── DATA RECORDS

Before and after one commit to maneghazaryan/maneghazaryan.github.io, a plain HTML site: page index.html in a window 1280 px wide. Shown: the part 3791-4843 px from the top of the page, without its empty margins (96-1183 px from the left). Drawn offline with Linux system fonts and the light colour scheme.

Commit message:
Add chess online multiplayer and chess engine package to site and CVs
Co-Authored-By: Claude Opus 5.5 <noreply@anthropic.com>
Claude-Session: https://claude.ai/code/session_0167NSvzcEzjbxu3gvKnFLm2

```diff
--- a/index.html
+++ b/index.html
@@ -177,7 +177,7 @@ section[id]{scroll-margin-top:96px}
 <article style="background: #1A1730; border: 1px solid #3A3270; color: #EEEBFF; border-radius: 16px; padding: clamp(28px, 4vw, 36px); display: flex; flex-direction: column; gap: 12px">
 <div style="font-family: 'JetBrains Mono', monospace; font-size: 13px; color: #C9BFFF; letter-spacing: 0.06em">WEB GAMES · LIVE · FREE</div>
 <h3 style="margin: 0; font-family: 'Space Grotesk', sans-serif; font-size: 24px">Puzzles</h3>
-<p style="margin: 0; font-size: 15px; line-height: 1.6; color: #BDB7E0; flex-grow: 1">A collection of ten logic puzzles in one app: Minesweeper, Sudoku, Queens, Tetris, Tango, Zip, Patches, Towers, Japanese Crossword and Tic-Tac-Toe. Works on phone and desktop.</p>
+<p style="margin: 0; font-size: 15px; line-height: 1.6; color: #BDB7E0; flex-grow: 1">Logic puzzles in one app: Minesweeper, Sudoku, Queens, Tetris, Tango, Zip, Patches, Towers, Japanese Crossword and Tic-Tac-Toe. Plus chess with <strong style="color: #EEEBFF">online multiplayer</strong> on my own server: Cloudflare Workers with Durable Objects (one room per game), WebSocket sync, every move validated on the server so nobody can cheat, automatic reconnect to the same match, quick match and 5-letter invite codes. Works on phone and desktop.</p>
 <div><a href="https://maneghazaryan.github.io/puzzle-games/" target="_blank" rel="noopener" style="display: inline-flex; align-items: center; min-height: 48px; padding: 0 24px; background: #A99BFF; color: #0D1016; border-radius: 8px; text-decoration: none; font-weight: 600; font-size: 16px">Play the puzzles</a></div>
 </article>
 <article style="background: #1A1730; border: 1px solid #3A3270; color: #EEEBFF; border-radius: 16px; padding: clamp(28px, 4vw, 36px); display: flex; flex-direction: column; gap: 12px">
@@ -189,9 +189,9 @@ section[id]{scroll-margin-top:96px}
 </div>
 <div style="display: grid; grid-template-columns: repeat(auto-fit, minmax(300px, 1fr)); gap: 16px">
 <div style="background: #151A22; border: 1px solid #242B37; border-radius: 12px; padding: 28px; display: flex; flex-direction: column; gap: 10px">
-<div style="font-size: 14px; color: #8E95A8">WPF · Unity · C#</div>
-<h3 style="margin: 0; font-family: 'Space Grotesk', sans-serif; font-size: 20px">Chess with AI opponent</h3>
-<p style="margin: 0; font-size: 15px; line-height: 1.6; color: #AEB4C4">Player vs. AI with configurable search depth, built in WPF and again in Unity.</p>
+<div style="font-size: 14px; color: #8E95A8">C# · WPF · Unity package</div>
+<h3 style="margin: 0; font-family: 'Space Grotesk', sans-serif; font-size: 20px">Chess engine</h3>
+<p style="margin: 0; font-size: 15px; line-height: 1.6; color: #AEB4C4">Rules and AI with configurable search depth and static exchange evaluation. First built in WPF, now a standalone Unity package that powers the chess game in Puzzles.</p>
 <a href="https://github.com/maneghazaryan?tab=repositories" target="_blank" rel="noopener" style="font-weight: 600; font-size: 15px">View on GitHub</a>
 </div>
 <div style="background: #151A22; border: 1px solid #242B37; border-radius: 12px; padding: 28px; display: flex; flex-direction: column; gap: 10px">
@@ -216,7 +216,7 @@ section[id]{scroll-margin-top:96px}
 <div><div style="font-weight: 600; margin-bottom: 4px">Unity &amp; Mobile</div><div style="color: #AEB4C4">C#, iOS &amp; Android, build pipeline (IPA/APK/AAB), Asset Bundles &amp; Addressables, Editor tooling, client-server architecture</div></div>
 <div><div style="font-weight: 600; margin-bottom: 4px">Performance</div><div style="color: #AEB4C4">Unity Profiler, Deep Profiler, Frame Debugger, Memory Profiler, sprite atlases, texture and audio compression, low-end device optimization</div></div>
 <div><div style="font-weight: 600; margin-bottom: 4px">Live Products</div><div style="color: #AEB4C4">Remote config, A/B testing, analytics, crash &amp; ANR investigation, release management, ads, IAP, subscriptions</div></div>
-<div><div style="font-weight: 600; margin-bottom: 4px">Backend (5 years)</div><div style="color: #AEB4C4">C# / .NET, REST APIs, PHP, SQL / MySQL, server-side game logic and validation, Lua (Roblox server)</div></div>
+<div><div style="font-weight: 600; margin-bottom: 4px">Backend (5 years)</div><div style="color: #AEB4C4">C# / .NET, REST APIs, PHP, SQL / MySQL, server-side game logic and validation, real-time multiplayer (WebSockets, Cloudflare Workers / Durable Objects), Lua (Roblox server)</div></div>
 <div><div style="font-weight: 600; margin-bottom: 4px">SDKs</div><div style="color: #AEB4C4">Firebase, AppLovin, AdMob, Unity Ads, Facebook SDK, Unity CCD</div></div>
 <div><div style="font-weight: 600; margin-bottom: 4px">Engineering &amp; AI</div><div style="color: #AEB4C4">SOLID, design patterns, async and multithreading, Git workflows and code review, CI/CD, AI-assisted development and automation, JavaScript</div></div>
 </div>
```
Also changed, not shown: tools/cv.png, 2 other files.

────

GOAL OF THE EXERCISE —
Copy every line of the entries above in which "bottom" occurs.

TASK RESPONSE —
 <div><div style="font-weight: 600; margin-bottom: 4px">Unity &amp; Mobile</div><div style="color: #AEB4C4">C#, iOS &amp; Android, build pipeline (IPA/APK/AAB), Asset Bundles &amp; Addressables, Editor tooling, client-server architecture</div></div>
 <div><div style="font-weight: 600; margin-bottom: 4px">Performance</div><div style="color: #AEB4C4">Unity Profiler, Deep Profiler, Frame Debugger, Memory Profiler, sprite atlases, texture and audio compression, low-end device optimization</div></div>
 <div><div style="font-weight: 600; margin-bottom: 4px">Live Products</div><div style="color: #AEB4C4">Remote config, A/B testing, analytics, crash &amp; ANR investigation, release management, ads, IAP, subscriptions</div></div>
-<div><div style="font-weight: 600; margin-bottom: 4px">Backend (5 years)</div><div style="color: #AEB4C4">C# / .NET, REST APIs, PHP, SQL / MySQL, server-side game logic and validation, Lua (Roblox server)</div></div>
+<div><div style="font-weight: 600; margin-bottom: 4px">Backend (5 years)</div><div style="color: #AEB4C4">C# / .NET, REST APIs, PHP, SQL / MySQL, server-side game logic and validation, real-time multiplayer (WebSockets, Cloudflare Workers / Durable Objects), Lua (Roblox server)</div></div>
 <div><div style="font-weight: 600; margin-bottom: 4px">SDKs</div><div style="color: #AEB4C4">Firebase, AppLovin, AdMob, Unity Ads, Facebook SDK, Unity CCD</div></div>
 <div><div style="font-weight: 600; margin-bottom: 4px">Engineering &amp; AI</div><div style="color: #AEB4C4">SOLID, design patterns, async and multithreading, Git workflows and code review, CI/CD, AI-assisted development and automation, JavaScript</div></div>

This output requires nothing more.